|Grades||1 – 12|
|Calendar Activity Type||Author & Text|
Henry David Thoreau was born on July 12, 1817. Thoreau is best known for his book Walden, which chronicles the two years that he lived in a small hut near the edge of Walden Pond.
Take your class on a nature walk near your school, or have them focus on a natural setting nearby. As students walk or view the setting, ask them to take note of the details of the surroundings and make a mental "snapshot" of the location in their minds.
Once they return to class, have students write their notes during a focused writing session, making sure to capture the details of the setting. After the initial writing session, students can revise and polish their writing and create a class booklet of the nature walk, using the ReadWriteThink Printing Press.
- Poets.org: Henry David Thoreau
This biography of Thoreau, published by the Academy of American Poets, links to a collection of online texts including Walden.
- Walden Pond Exhibit
After reading passages from Walden with your students, have them compare Thoreau's description of the pond with the photographs on this website.
- American Transcendentalism Web: Henry David Thoreau
This entry on Thoreau includes a complete biography with links to related materials and readings. The site provides extensive information about Thoreau, including links about his work as a surveyor and pencil maker.
- How to Keep a Field Journal
Students can keep a record of their own nature observations in a field journal, as described in this resource from the American Museum of Natural History. A number of diverse example pages, including drawings, charts, and narrative observations from the field journals of actual scientists, are included.
Grades K – 2 | Lesson Plan | Standard Lesson
Boom! Br-r-ring! Cluck! Moo!Everywhere you turn, you find exciting sounds.
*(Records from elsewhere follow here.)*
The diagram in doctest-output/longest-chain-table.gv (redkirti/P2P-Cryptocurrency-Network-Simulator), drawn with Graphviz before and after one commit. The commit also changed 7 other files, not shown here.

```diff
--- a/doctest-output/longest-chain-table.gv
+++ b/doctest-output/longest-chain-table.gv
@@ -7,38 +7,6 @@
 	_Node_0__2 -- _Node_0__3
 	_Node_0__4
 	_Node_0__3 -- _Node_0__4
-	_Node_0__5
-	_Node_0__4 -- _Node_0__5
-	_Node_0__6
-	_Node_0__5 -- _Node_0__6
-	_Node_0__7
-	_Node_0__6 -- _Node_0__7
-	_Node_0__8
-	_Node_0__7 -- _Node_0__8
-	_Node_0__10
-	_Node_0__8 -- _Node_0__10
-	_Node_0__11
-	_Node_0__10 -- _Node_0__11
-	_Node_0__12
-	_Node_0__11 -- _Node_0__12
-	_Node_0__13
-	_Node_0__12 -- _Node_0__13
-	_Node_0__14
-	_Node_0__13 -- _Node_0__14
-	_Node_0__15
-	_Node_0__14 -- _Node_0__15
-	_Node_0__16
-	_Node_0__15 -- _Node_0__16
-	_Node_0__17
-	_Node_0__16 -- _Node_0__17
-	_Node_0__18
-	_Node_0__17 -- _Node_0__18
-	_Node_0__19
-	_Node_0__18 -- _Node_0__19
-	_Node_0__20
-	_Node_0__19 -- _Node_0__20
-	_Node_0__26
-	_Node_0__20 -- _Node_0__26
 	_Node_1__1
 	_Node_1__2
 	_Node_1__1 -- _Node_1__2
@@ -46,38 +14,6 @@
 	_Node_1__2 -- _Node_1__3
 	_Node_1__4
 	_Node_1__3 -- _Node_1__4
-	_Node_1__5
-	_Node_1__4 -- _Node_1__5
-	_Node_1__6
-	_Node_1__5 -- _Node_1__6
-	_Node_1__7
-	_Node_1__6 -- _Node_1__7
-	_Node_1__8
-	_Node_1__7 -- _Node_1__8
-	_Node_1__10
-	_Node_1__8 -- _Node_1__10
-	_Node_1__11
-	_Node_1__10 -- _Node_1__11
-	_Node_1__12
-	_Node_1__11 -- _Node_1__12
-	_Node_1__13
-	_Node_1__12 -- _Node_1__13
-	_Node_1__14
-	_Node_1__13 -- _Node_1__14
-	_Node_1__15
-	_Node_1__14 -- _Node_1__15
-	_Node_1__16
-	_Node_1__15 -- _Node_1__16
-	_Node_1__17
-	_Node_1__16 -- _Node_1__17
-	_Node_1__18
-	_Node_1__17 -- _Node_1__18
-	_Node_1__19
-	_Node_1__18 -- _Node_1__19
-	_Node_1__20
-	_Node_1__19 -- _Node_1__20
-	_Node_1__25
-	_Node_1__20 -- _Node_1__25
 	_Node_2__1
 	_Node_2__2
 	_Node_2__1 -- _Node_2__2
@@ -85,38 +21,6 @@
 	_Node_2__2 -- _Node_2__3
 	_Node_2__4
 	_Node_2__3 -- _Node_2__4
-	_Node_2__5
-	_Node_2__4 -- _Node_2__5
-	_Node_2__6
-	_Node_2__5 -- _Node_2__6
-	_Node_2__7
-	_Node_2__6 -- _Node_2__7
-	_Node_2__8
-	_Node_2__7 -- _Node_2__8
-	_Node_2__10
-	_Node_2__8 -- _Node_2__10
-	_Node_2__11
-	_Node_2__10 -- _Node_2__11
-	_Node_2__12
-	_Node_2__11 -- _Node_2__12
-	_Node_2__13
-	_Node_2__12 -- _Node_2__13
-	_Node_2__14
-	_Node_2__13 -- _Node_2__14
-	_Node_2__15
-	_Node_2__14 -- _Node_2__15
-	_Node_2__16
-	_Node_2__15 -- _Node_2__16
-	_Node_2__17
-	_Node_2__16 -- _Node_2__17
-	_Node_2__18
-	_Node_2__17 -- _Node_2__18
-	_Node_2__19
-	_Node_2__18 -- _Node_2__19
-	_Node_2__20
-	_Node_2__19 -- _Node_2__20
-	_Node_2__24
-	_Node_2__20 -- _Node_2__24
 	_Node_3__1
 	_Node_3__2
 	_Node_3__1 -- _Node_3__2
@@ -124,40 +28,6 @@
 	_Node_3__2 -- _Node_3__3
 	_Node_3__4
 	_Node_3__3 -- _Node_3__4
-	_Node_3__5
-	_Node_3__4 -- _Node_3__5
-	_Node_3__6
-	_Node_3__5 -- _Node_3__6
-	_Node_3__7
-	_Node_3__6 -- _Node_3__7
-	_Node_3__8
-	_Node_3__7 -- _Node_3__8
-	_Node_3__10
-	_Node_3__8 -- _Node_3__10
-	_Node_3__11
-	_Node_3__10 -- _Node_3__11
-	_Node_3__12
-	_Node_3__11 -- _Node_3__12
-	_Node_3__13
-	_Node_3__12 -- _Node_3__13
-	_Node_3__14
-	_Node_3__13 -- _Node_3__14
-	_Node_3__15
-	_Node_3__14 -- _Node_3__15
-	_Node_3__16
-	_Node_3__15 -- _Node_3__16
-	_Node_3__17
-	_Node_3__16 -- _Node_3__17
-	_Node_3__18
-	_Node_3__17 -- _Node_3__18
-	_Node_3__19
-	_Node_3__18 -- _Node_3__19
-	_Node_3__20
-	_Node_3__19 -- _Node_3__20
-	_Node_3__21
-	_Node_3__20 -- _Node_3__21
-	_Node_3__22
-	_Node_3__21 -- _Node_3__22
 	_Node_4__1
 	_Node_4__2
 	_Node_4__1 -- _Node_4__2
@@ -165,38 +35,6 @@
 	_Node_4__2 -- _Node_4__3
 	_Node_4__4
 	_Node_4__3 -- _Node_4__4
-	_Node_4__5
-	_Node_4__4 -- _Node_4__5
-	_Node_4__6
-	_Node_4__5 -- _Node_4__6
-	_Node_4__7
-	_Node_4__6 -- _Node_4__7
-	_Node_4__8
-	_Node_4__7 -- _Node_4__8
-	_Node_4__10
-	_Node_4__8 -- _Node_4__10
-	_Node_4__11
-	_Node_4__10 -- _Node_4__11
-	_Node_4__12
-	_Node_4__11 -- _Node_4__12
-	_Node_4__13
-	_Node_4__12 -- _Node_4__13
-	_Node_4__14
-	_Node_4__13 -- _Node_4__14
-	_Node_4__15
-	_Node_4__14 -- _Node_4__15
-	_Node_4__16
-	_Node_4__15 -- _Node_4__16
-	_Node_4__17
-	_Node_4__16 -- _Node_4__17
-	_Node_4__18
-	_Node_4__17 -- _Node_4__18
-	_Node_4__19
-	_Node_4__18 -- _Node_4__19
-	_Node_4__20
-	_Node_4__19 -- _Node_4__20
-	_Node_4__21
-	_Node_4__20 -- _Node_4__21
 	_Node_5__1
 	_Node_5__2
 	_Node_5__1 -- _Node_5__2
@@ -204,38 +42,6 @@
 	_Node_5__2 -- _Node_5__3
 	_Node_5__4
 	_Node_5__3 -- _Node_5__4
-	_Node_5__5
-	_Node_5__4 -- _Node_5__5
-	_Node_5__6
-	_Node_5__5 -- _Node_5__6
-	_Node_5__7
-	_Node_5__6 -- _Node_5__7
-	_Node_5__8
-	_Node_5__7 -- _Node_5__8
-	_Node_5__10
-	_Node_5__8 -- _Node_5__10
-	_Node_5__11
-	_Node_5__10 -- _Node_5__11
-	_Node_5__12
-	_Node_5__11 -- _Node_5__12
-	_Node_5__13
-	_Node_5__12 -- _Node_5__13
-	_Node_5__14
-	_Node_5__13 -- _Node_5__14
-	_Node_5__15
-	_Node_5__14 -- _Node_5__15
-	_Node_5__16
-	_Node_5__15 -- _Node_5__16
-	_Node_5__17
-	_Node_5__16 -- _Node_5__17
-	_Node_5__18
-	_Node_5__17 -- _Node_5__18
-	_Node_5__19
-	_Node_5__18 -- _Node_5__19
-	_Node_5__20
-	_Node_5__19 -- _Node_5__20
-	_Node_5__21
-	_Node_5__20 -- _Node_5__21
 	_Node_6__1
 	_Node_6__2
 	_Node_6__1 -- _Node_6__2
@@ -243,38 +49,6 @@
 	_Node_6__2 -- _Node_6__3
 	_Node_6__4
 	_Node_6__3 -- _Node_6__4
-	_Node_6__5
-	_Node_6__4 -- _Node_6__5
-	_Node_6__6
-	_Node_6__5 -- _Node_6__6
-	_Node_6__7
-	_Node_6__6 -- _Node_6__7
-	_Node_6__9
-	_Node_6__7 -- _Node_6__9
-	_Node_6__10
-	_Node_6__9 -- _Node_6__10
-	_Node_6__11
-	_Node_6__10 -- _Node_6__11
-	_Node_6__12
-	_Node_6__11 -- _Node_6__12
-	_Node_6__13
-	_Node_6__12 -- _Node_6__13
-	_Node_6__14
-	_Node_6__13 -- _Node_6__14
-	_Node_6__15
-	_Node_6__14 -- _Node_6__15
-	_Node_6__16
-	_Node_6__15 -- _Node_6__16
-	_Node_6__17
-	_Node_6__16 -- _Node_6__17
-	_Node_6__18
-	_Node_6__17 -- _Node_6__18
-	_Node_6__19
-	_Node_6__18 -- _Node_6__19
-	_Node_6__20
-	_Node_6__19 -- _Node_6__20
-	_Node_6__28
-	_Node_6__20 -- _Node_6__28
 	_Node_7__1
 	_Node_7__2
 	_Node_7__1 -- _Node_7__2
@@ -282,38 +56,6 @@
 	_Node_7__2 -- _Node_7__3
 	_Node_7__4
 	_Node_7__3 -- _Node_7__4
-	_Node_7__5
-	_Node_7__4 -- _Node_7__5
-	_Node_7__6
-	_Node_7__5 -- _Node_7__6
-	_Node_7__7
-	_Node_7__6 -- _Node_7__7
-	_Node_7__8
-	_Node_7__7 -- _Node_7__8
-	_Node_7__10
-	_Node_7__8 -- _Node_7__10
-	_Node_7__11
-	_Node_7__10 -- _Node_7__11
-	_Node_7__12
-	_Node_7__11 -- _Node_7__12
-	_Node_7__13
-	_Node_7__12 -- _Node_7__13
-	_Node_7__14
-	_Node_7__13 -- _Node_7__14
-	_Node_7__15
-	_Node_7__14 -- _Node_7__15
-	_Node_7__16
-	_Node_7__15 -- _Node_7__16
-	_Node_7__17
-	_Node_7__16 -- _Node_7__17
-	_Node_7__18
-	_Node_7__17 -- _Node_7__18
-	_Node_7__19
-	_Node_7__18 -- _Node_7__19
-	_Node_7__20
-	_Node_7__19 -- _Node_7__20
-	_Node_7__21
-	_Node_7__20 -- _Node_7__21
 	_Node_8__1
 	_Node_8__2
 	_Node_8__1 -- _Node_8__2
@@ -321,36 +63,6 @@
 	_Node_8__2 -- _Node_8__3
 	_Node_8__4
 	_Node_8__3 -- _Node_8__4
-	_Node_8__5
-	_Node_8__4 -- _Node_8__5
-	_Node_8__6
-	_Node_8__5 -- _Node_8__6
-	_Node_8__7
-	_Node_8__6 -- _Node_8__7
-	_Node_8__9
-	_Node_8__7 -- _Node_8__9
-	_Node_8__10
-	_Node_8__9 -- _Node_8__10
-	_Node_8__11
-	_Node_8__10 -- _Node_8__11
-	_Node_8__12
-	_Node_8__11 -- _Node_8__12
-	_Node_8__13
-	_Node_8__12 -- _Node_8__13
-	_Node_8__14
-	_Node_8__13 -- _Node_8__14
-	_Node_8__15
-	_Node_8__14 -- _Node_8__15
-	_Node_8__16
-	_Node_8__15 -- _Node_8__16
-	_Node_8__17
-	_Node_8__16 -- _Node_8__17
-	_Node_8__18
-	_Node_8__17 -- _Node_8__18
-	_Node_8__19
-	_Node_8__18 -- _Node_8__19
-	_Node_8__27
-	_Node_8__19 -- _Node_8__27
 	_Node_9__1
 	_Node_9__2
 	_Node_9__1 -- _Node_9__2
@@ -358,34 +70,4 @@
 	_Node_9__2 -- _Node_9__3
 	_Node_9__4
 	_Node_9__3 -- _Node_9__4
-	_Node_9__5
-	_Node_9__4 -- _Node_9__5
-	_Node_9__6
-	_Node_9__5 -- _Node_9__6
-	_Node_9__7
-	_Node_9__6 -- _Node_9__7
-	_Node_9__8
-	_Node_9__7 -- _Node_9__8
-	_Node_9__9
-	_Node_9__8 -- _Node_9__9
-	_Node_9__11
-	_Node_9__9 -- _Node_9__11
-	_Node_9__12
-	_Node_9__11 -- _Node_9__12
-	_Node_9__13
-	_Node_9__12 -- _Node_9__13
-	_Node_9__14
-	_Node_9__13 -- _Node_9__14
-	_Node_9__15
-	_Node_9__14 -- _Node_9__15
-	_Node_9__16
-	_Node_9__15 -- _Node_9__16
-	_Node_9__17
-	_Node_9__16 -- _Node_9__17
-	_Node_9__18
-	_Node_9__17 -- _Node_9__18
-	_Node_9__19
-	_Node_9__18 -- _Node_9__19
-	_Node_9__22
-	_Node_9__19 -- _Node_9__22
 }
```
Students use these sounds to write their own poems based on Dr. Seuss's Mr. Brown Can MOO! Can You?
Grades 3 – 5 | Lesson Plan | Unit
Students whose first language is not English reflect on nature through readings, a visit to a green area, and bookmaking using the writing process and peer feedback.
Grades 9 – 12 | Lesson Plan | Unit
Using excerpts from the works of Ralph Waldo Emerson and Henry David Thoreau, comics, and songs from different musical genres, students examine the characteristics of transcendentalism.
Grades 9 – 12 | Lesson Plan | Standard Lesson
Students work together to create their own utopias, using blogs as the primary source of publication.